[What you have to do]
I'd like the data below restated word for word, with the pictures left out.

Given data Start Marker

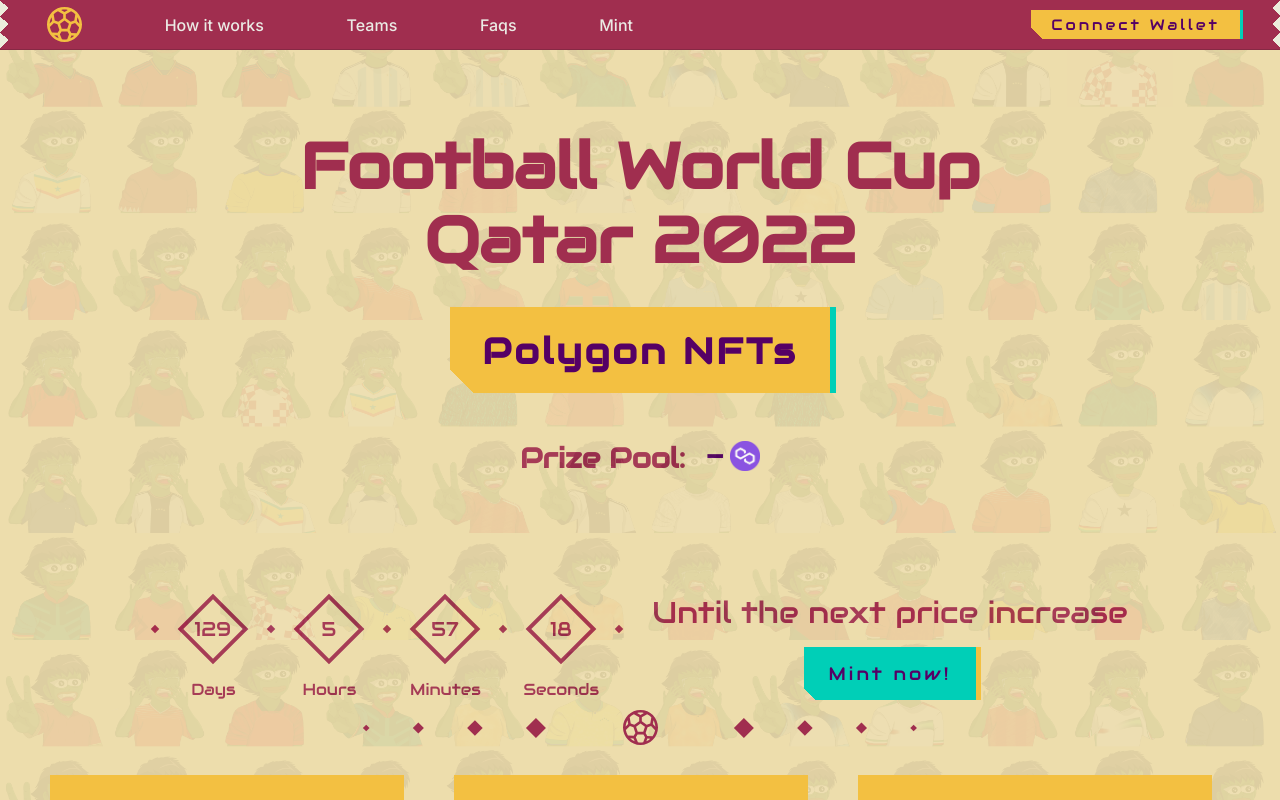
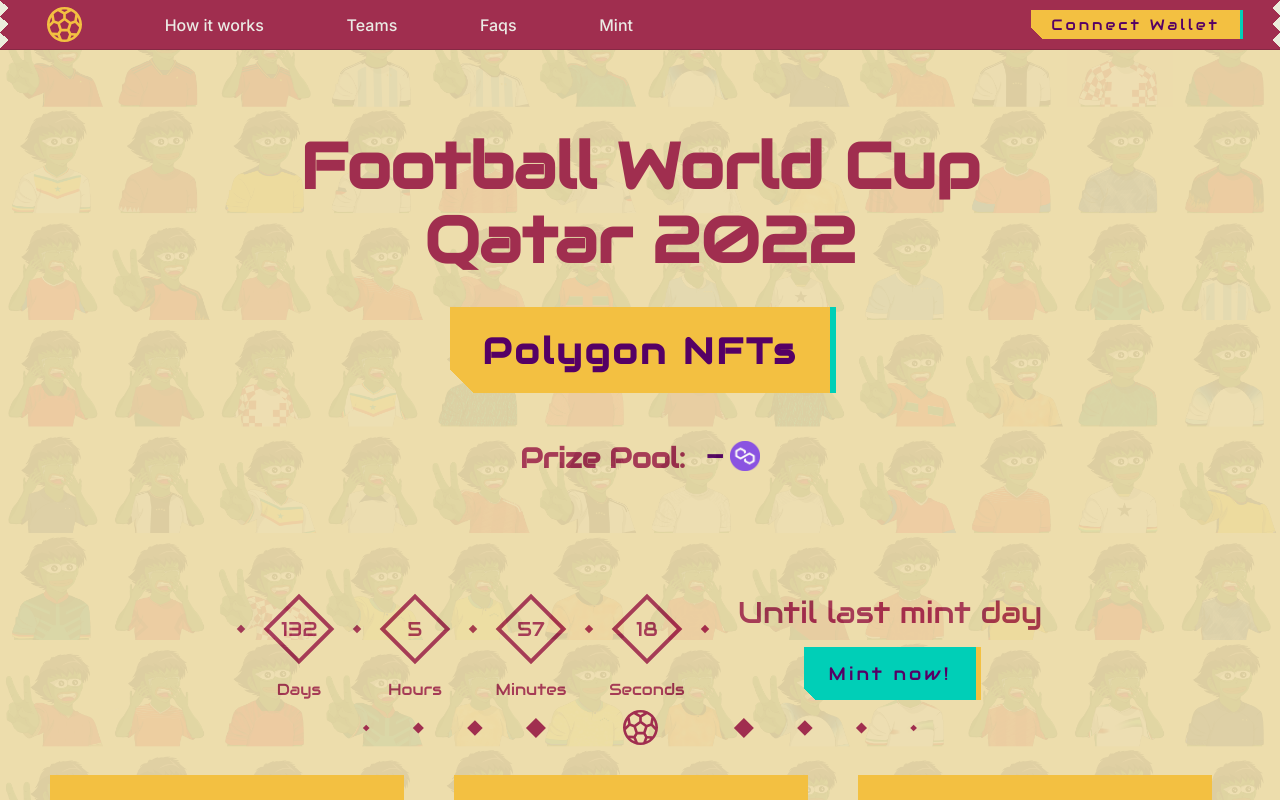
Before and after one commit to FcoGomez92/FWC22, a Next.js app: page / in a window 1280 px wide. Shown: the top 800 px of the page. Built offline with nearby package versions, Linux system fonts and the light colour scheme; no server answers.

Commit message:
update counter

```diff
--- a/components/counter/index.js
+++ b/components/counter/index.js
@@ -17,7 +17,7 @@
       </div>
       <div className={styles.cta}>
         <div className={styles.text}>
-          <p>Until the next price increase</p>
+          <p>Until last mint day</p>
         </div>
         <Link href="/mint">
           <p className={styles.mint}>Mint now!</p>
--- a/hooks/useCountdown.js
+++ b/hooks/useCountdown.js
@@ -1,7 +1,7 @@
 import { useEffect, useState } from "react";
 
 const useCountdown = () => {
-  const countDownDate = new Date("December 6, 2022 00:00:00").getTime();
+  const countDownDate = new Date("December 9, 2022 00:00:00").getTime();
 
   const [countDown, setCountDown] = useState(0);
   useEffect(() => {
```
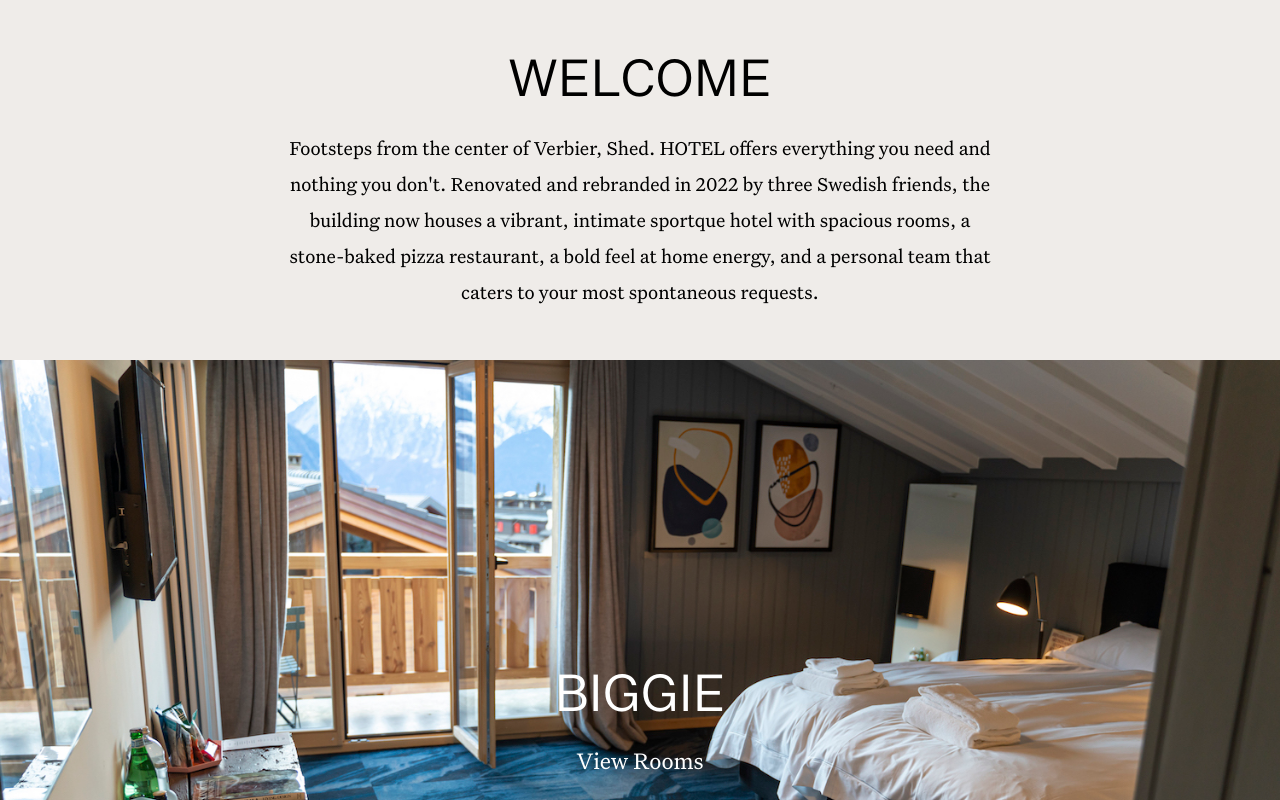
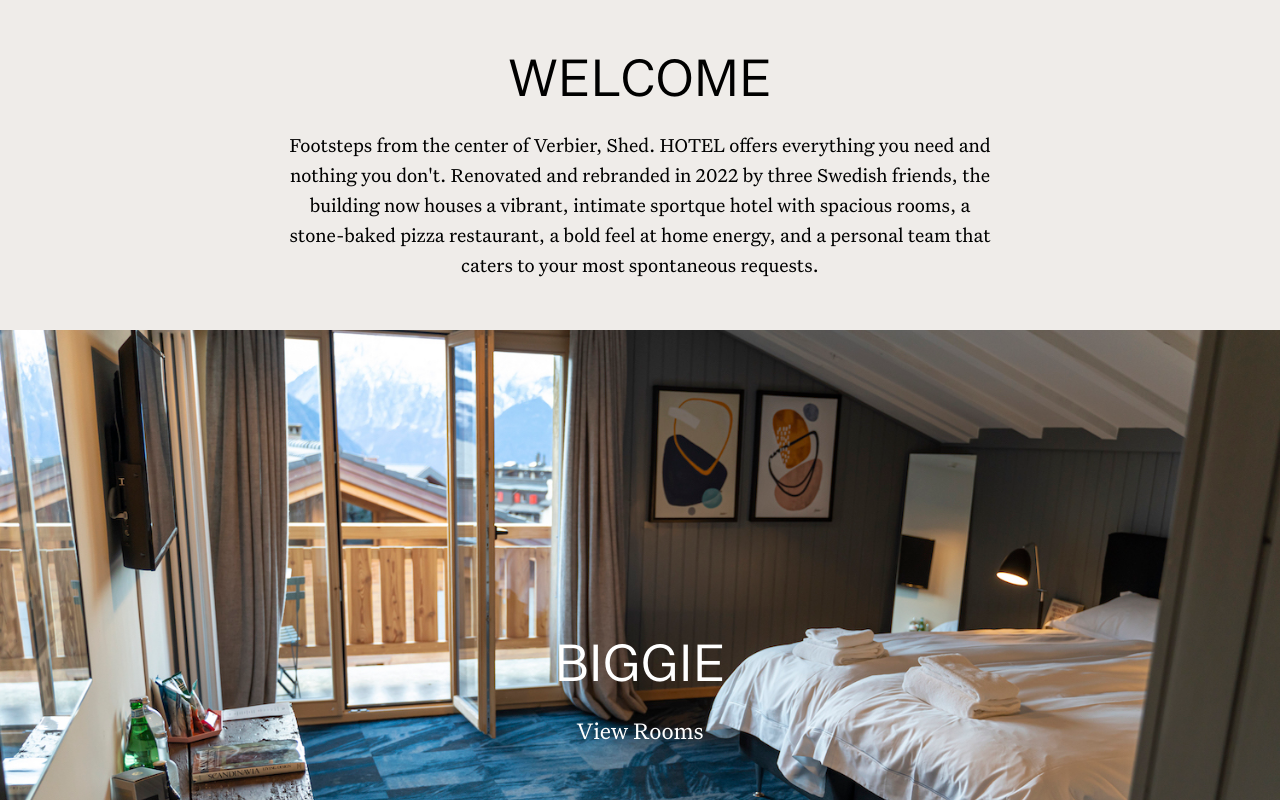
Before and after one commit to nathaliejanep/ShedHOTEL, a React (Create React App) app: page / in a window 1280 px wide. Shown: the part 800-1600 px from the top of the page. Built offline with nearby package versions, Linux system fonts and the light colour scheme.

Commit message:
Changed line-height from 36 to 30

```diff
--- a/src/sassStyles/_typography.scss
+++ b/src/sassStyles/_typography.scss
@@ -35,7 +35,7 @@ h3 {
 p {
   font-family: 'Untitled';
   font-size: toRem(20);
-  line-height: toRem(36);
+  line-height: toRem(30);
   // EDIT MAYBE move align to parent?
   text-align: center;
 
```
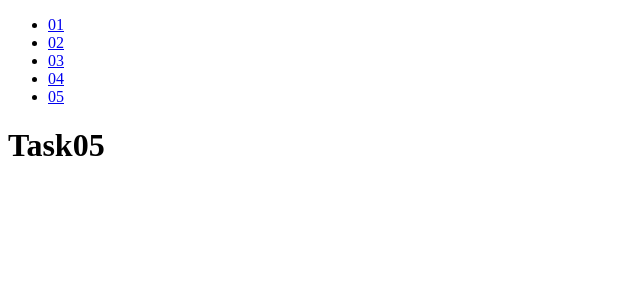
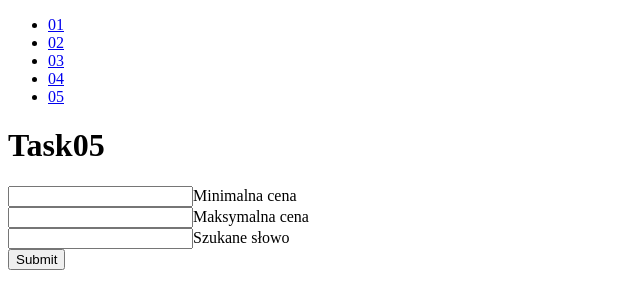
Before and after one commit to webEsperer/practice-react-routing, a React app: page /#/task05/1/1/1 in a window 1280 px wide. Shown: the top 308 px of the page, without its empty margins (0-640 px from the left). Built offline with nearby package versions, Linux system fonts and the light colour scheme.

Commit message:
solved task05

```diff
--- a/05/Task05.js
+++ b/05/Task05.js
@@ -1,9 +1,91 @@
-import React from 'react';
+import React, { useState } from "react";
+import Shop from "../src/components/Shop";
+import products from "./../src/products.json";
+import { Route, useParams, useHistory } from "react-router-dom";
+
+const SearchProducts = () => {
+  const { minPrice, maxPrice, searchTerm } = useParams();
+
+  const minPriceProducts = products.filter(
+    (item) => item.price >= Number(minPrice)
+  );
+  const minMaxPriceProduct = minPriceProducts.filter(
+    (item) => item.price <= Number(maxPrice)
+  );
+  const searchWord = minMaxPriceProduct.filter(
+    (item) =>
+      item.name.includes(searchTerm) || item.description.includes(searchTerm)
+  );
+
+  return <Shop products={searchWord} />;
+};
 
 const Task05 = () => {
-    return (
-        <h1>Task05</h1>
-    );
-}
+  const initialStateForm = {
+    minPrice: "",
+    maxPrice: "",
+    word: "",
+  };
+
+  const history = useHistory();
+  const [form, setForm] = useState(initialStateForm);
+
+  const handleSubmit = (e) => {
+    e.preventDefault();
+
+    history.push(`/task05/${form.minPrice}/${form.maxPrice}/${form.word}`);
+  };
+
+  const handleSearch = (e) => {
+    const value = e.target.value;
+    const name = e.target.name;
+    setForm((prev) => {
+      return {
+        ...prev,
+        [name]: value,
+      };
+    });
+  };
+  return (
+    <>
+      <h1>Task05</h1>
+      <form onSubmit={handleSubmit}>
+        <div>
+          <label>
+            <input
+              name="minPrice"
+              value={form.minPrice}
+              onChange={handleSearch}
+            />
+            Minimalna cena
+          </label>
+        </div>
+        <div>
+          <label>
+            <input
+              name="maxPrice"
+              value={form.maxPrice}
+              onChange={handleSearch}
+            />
+            Maksymalna cena
+          </label>
+        </div>
+        <div>
+          <label>
+            <input name="word" value={form.word} onChange={handleSearch} />
+            Szukane słowo
+          </label>
+        </div>
+        <div>
+          <input type="submit" />
+        </div>
+      </form>
+
+      <Route path="/task05/:minPrice/:maxPrice/:searchTerm">
+        <SearchProducts />
+      </Route>
+    </>
+  );
+};
 
 export default Task05;
```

Given data End Marker

[Solved problem]
Before and after one commit to FcoGomez92/FWC22, a Next.js app: page / in a window 1280 px wide. Shown: the top 800 px of the page. Built offline with nearby package versions, Linux system fonts and the light colour scheme; no server answers.

Commit message:
update counter

```diff
--- a/components/counter/index.js
+++ b/components/counter/index.js
@@ -17,7 +17,7 @@
       </div>
       <div className={styles.cta}>
         <div className={styles.text}>
-          <p>Until the next price increase</p>
+          <p>Until last mint day</p>
         </div>
         <Link href="/mint">
           <p className={styles.mint}>Mint now!</p>
--- a/hooks/useCountdown.js
+++ b/hooks/useCountdown.js
@@ -1,7 +1,7 @@
 import { useEffect, useState } from "react";
 
 const useCountdown = () => {
-  const countDownDate = new Date("December 6, 2022 00:00:00").getTime();
+  const countDownDate = new Date("December 9, 2022 00:00:00").getTime();
 
   const [countDown, setCountDown] = useState(0);
   useEffect(() => {
```
Before and after one commit to nathaliejanep/ShedHOTEL, a React (Create React App) app: page / in a window 1280 px wide. Shown: the part 800-1600 px from the top of the page. Built offline with nearby package versions, Linux system fonts and the light colour scheme.

Commit message:
Changed line-height from 36 to 30

```diff
--- a/src/sassStyles/_typography.scss
+++ b/src/sassStyles/_typography.scss
@@ -35,7 +35,7 @@ h3 {
 p {
   font-family: 'Untitled';
   font-size: toRem(20);
-  line-height: toRem(36);
+  line-height: toRem(30);
   // EDIT MAYBE move align to parent?
   text-align: center;
 
```
Before and after one commit to webEsperer/practice-react-routing, a React app: page /#/task05/1/1/1 in a window 1280 px wide. Shown: the top 308 px of the page, without its empty margins (0-640 px from the left). Built offline with nearby package versions, Linux system fonts and the light colour scheme.

Commit message:
solved task05

```diff
--- a/05/Task05.js
+++ b/05/Task05.js
@@ -1,9 +1,91 @@
-import React from 'react';
+import React, { useState } from "react";
+import Shop from "../src/components/Shop";
+import products from "./../src/products.json";
+import { Route, useParams, useHistory } from "react-router-dom";
+
+const SearchProducts = () => {
+  const { minPrice, maxPrice, searchTerm } = useParams();
+
+  const minPriceProducts = products.filter(
+    (item) => item.price >= Number(minPrice)
+  );
+  const minMaxPriceProduct = minPriceProducts.filter(
+    (item) => item.price <= Number(maxPrice)
+  );
+  const searchWord = minMaxPriceProduct.filter(
+    (item) =>
+      item.name.includes(searchTerm) || item.description.includes(searchTerm)
+  );
+
+  return <Shop products={searchWord} />;
+};
 
 const Task05 = () => {
-    return (
-        <h1>Task05</h1>
-    );
-}
+  const initialStateForm = {
+    minPrice: "",
+    maxPrice: "",
+    word: "",
+  };
+
+  const history = useHistory();
+  const [form, setForm] = useState(initialStateForm);
+
+  const handleSubmit = (e) => {
+    e.preventDefault();
+
+    history.push(`/task05/${form.minPrice}/${form.maxPrice}/${form.word}`);
+  };
+
+  const handleSearch = (e) => {
+    const value = e.target.value;
+    const name = e.target.name;
+    setForm((prev) => {
+      return {
+        ...prev,
+        [name]: value,
+      };
+    });
+  };
+  return (
+    <>
+      <h1>Task05</h1>
+      <form onSubmit={handleSubmit}>
+        <div>
+          <label>
+            <input
+              name="minPrice"
+              value={form.minPrice}
+              onChange={handleSearch}
+            />
+            Minimalna cena
+          </label>
+        </div>
+        <div>
+          <label>
+            <input
+              name="maxPrice"
+              value={form.maxPrice}
+              onChange={handleSearch}
+            />
+            Maksymalna cena
+          </label>
+        </div>
+        <div>
+          <label>
+            <input name="word" value={form.word} onChange={handleSearch} />
+            Szukane słowo
+          </label>
+        </div>
+        <div>
+          <input type="submit" />
+        </div>
+      </form>
+
+      <Route path="/task05/:minPrice/:maxPrice/:searchTerm">
+        <SearchProducts />
+      </Route>
+    </>
+  );
+};
 
 export default Task05;
```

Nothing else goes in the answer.